Keith Wenzel, Senior Director, Scientific Data Organization, Parexel, says sensor-based and patient-centric technologies for clinical trial data collection have represented the latest medical paradigm shift, with as many as 700 clinical studies of wearable devices being conducted in the United States alone.

These technologies increase the visibility of comprehensive patient data, allowing companies to anticipate the benefits of wearables to include better data (58%), faster results (33%), and lower trial costs (10%), per the news outlet.

In addition, these technologies improve the overall patient experience, resulting in higher patient recruitment, engagement, and retention. Nearly 90% of sponsors that use wearable devices in clinical trials say that patient feedback has been promising, according to Wenzel.

“I recently moderated a webinar that took a closer look at the use of wearable devices for clinical trials, “ Wenzel writes. “The interactive discussion featured my sensors and wearables colleagues from Parexel and Actigraph, a provider of medical-grade biometric monitoring technology solutions.”

The COVID-19 pandemic has greatly increased the use of wearables in clinical trials, especially for fully decentralized clinical trials (DCTs) in which patients participate entirely from their home or local community.

“At Parexel, we guide sponsors through scientific considerations and operational requirements for the successful use of mHealth (mobile health) devices in clinical research,” Wenzel says.

“We have been at the forefront of wearable, mobile technology even prior to the pandemic,” he adds. “My colleague Rosamund Round, leader of Parexel’s Patient Innovation Center, recently spoke about Parexel’s work with DCTs.”

Round tells Contract Pharma magazine “Parexel now includes DCT in 80% of phase II/III and 100% of phase IV proposals.
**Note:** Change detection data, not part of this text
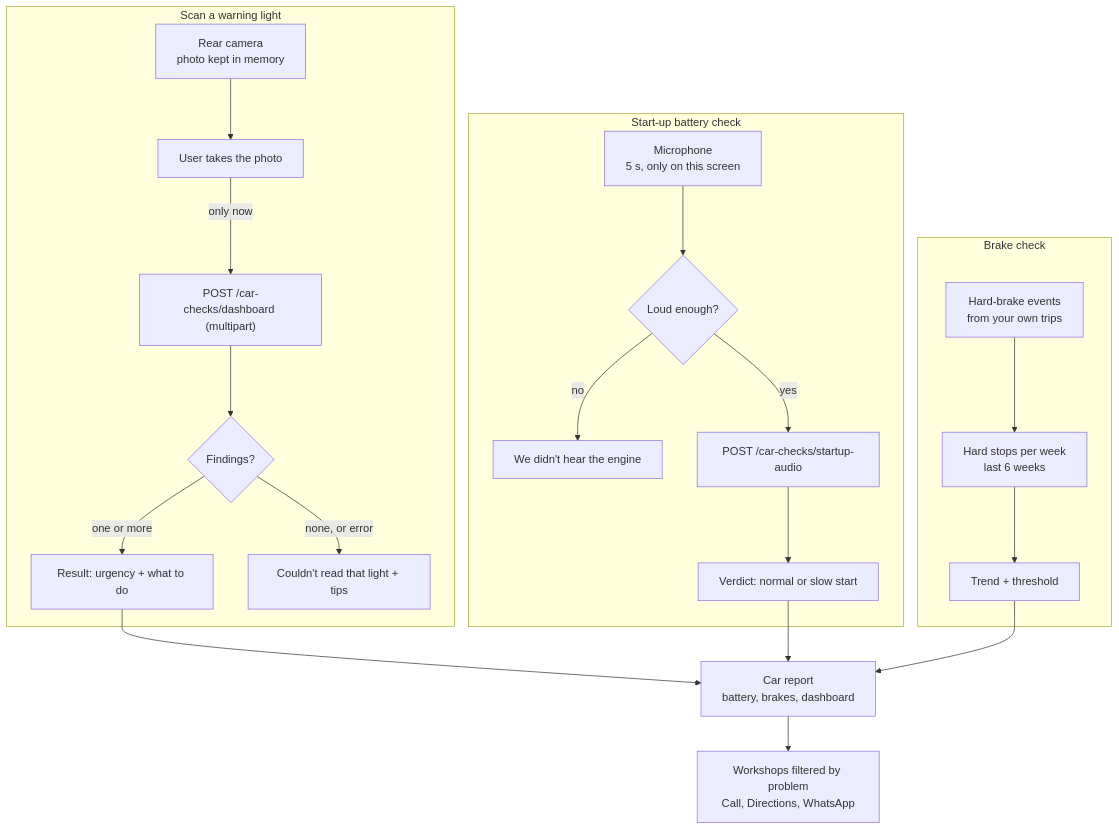
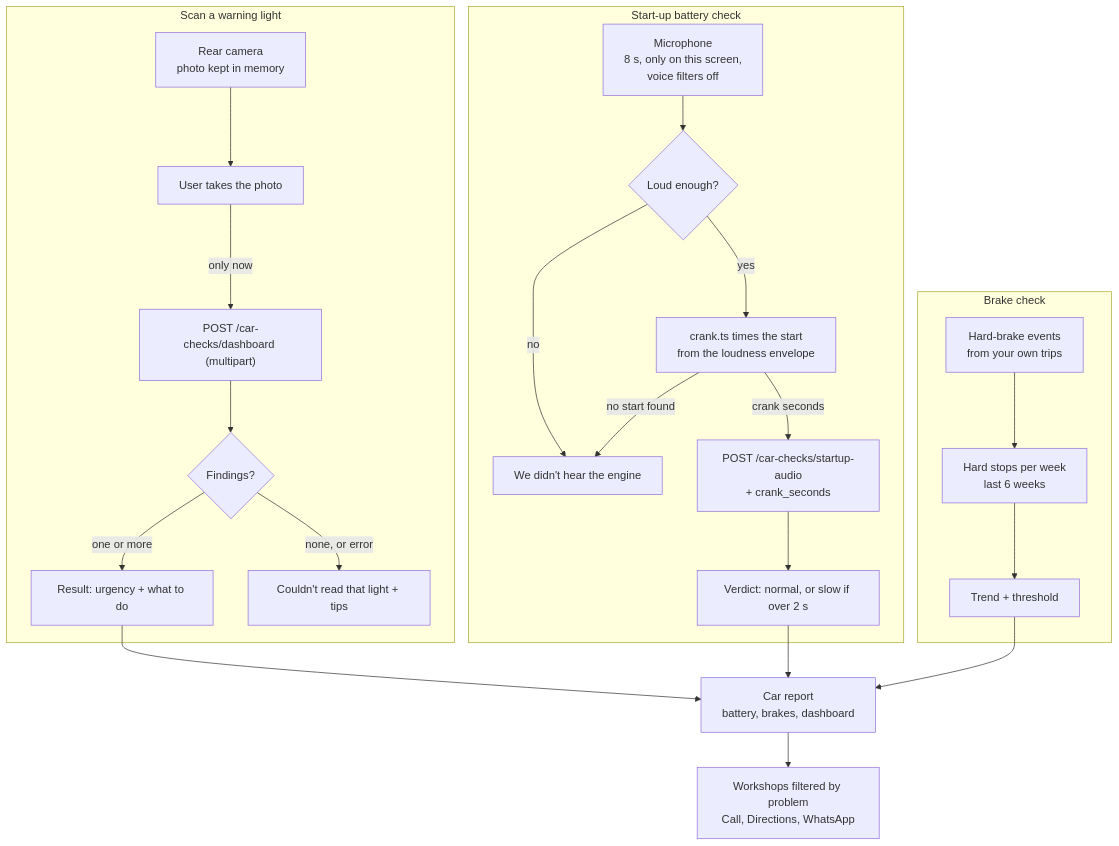
Before and after one commit to aarntn/Dormathon-LaPeace-Taylors: diagram 11 of 14 in docs/ARCHITECTURE.md, drawn with Mermaid. The commit also changed other lines of this file and 4 other files, not shown here.

````diff
--- a/docs/ARCHITECTURE.md
+++ b/docs/ARCHITECTURE.md
@@ -375,23 +375,25 @@
 ```mermaid
 flowchart TB
   subgraph dash["Scan a warning light"]
     cam["Rear camera<br/>photo kept in memory"] --> take["User takes the photo"]
     take -->|"only now"| up["POST /car-checks/dashboard (multipart)"]
     up --> res{"Findings?"}
     res -->|"one or more"| show["Result: urgency + what to do"]
     res -->|"none, or error"| retry["Couldn't read that light + tips"]
   end
   subgraph start["Start-up battery check"]
-    mic["Microphone<br/>5 s, only on this screen"] --> level{"Loud enough?"}
+    mic["Microphone<br/>8 s, only on this screen,<br/>voice filters off"] --> level{"Loud enough?"}
     level -->|"no"| quiet["We didn't hear the engine"]
-    level -->|"yes"| aud["POST /car-checks/startup-audio"]
-    aud --> sres["Verdict: normal or slow start"]
+    level -->|"yes"| crank["crank.ts times the start<br/>from the loudness envelope"]
+    crank -->|"no start found"| quiet
+    crank -->|"crank seconds"| aud["POST /car-checks/startup-audio<br/>+ crank_seconds"]
+    aud --> sres["Verdict: normal, or slow if over 2 s"]
   end
   subgraph brake["Brake check"]
     ev["Hard-brake events<br/>from your own trips"] --> wk["Hard stops per week<br/>last 6 weeks"] --> slope["Trend + threshold"]
   end
   show --> rep["Car report<br/>battery, brakes, dashboard"]
   sres --> rep
   slope --> rep
   rep --> shop["Workshops filtered by problem<br/>Call, Directions, WhatsApp"]
 ```
````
We see DCT as the centerpiece of a new operating model and how we can best support patients in or near their home to improve trial access and experiences.”
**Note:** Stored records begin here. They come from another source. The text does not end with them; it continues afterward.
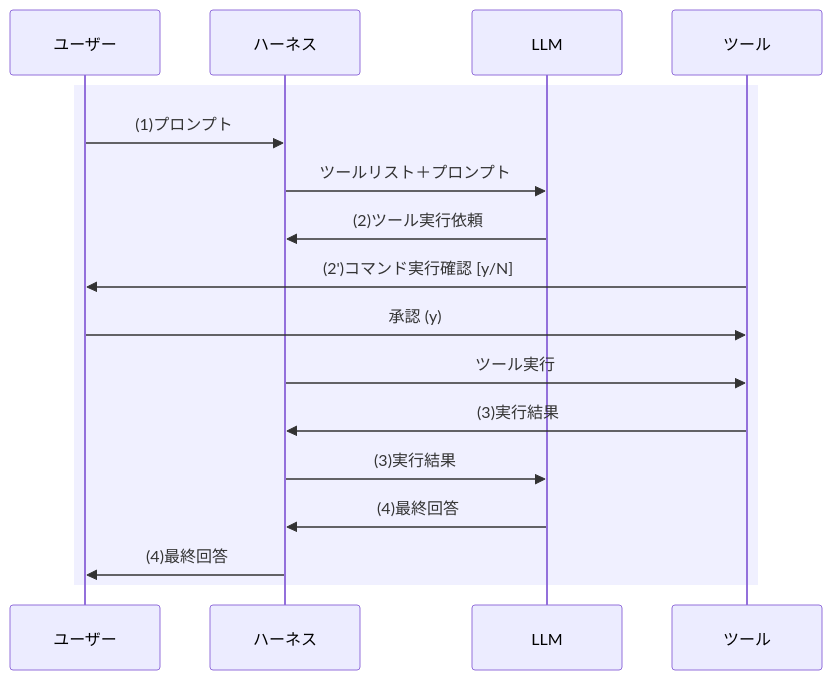
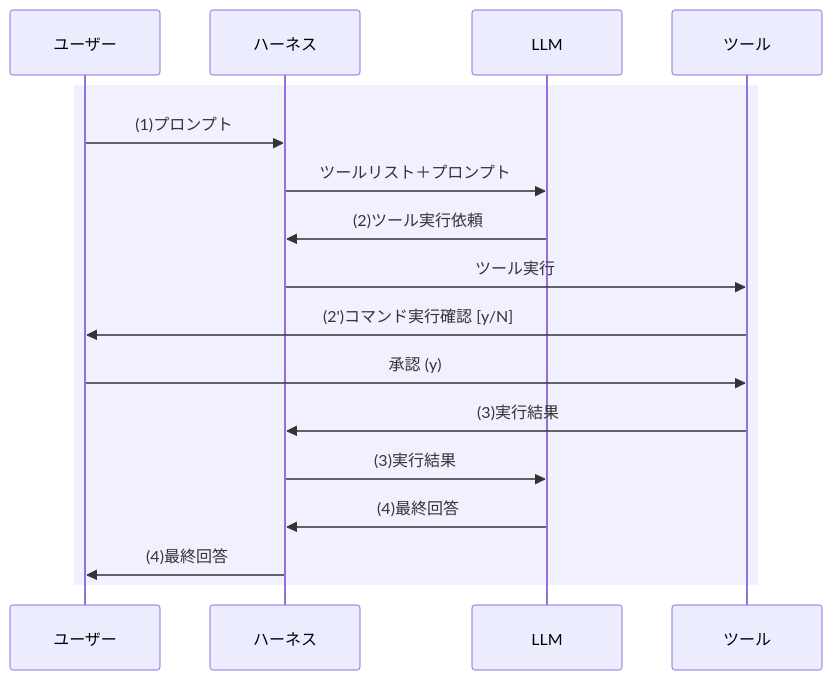
Before and after one commit to 7shi/zenn: the second of 2 diagrams in articles/20260310-llm-harness.md, drawn with Mermaid. The commit also changed other lines of this file, not shown here.

First line of the commit message:
LLMハーネス記事のシーケンス図と補足メッセージを修正

````diff
--- a/articles/20260310-llm-harness.md
+++ b/articles/20260310-llm-harness.md
@@ -111,20 +111,20 @@
 ```mermaid
 sequenceDiagram
     participant User as ユーザー
     participant Harness as ハーネス
     participant LLM
     participant Tool as ツール
     
     rect rgb(240, 240, 255)
     User->>Harness: (1)プロンプト
     Harness->>LLM: ツールリスト＋プロンプト
     LLM->>Harness: (2)ツール実行依頼
+    Harness->>Tool: ツール実行
     Tool->>User: (2')コマンド実行確認 [y/N]
     User->>Tool: 承認 (y)
-    Harness->>Tool: ツール実行
     Tool->>Harness: (3)実行結果
     Harness->>LLM: (3)実行結果
     LLM->>Harness: (4)最終回答
     Harness->>User: (4)最終回答
     end
 ```
````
Parexel is a provider of biopharmaceutical services. The Massachusetts-based company conducts clinical trials on behalf of its pharmaceutical clients to expedite the drug approval process.
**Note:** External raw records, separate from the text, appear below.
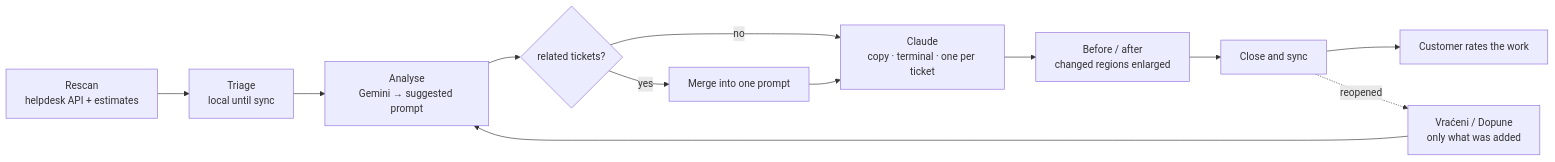
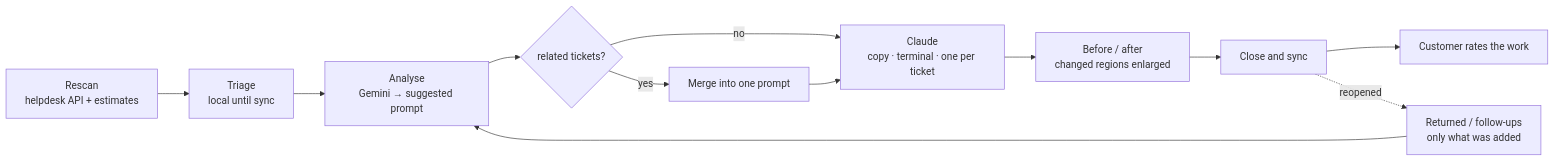
The second of 4 diagrams in README.md (BranislavCuturilo/BRAIN), drawn with Mermaid before and after one commit. The commit also changed other lines of this file and 1 other file, not shown here.

````diff
--- a/README.md
+++ b/README.md
@@ -150,14 +150,14 @@
 ```mermaid
 flowchart LR
   RS["Rescan<br/>helpdesk API + estimates"] --> TR["Triage<br/>local until sync"]
   TR --> AN["Analyse<br/>Gemini → suggested prompt"]
   AN --> MG{"related tickets?"}
   MG -- yes --> ONE["Merge into one prompt"]
   MG -- no --> CL
   ONE --> CL["Claude<br/>copy · terminal · one per ticket"]
   CL --> SH["Before / after<br/>changed regions enlarged"]
   SH --> SY["Close and sync"]
   SY --> RT["Customer rates the work"]
-  SY -. reopened .-> BK["Vraćeni / Dopune<br/>only what was added"]
+  SY -. reopened .-> BK["Returned / follow-ups<br/>only what was added"]
   BK --> AN
 ```
````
Nathan Noakes, Solutions Architect and Program Director at Parexel’s Scientific Data Organization advises that it is important to start with the right kind of technology.

He says, “You need to be sure that the type of device that you are selecting is the right one for the protocol, the right one for the patient, and is going to give you the endpoints and the outputs that you are expecting.”

Jeremy Wyatt, CEO of ActiGraph, says that wearable sensors offer “a much more granular view into the patient and a better opportunity to understand what’s going on in the patient’s life, rather than just what some biomarker tells us about a blood sample.”

ActiGraph is the global research community’s trusted advisor and most experienced provider of medical-grade biometric monitoring technology solutions. Its wearable accelerometer-based biosensors and innovative technology platform deliver validated digital biomarker data and end-to-end study support services for academic and pharmaceutical research, according to the company’s website.

“Our research findings suggest that survey respondents believe that patients find wearable and connected devices appealing,” says Wenzel. “Most like the reduction in the number of trial site visits that are required by using a DCT model with telehealth options. This engagement leads to both easier recruitment and increased retention of patients.”

The evaluation concludes, “Overall, wearables herald a new era in healthcare delivery with the potential to transform many aspects of clinical care.” The article was originally published in Endpoints News, written by Wenzel.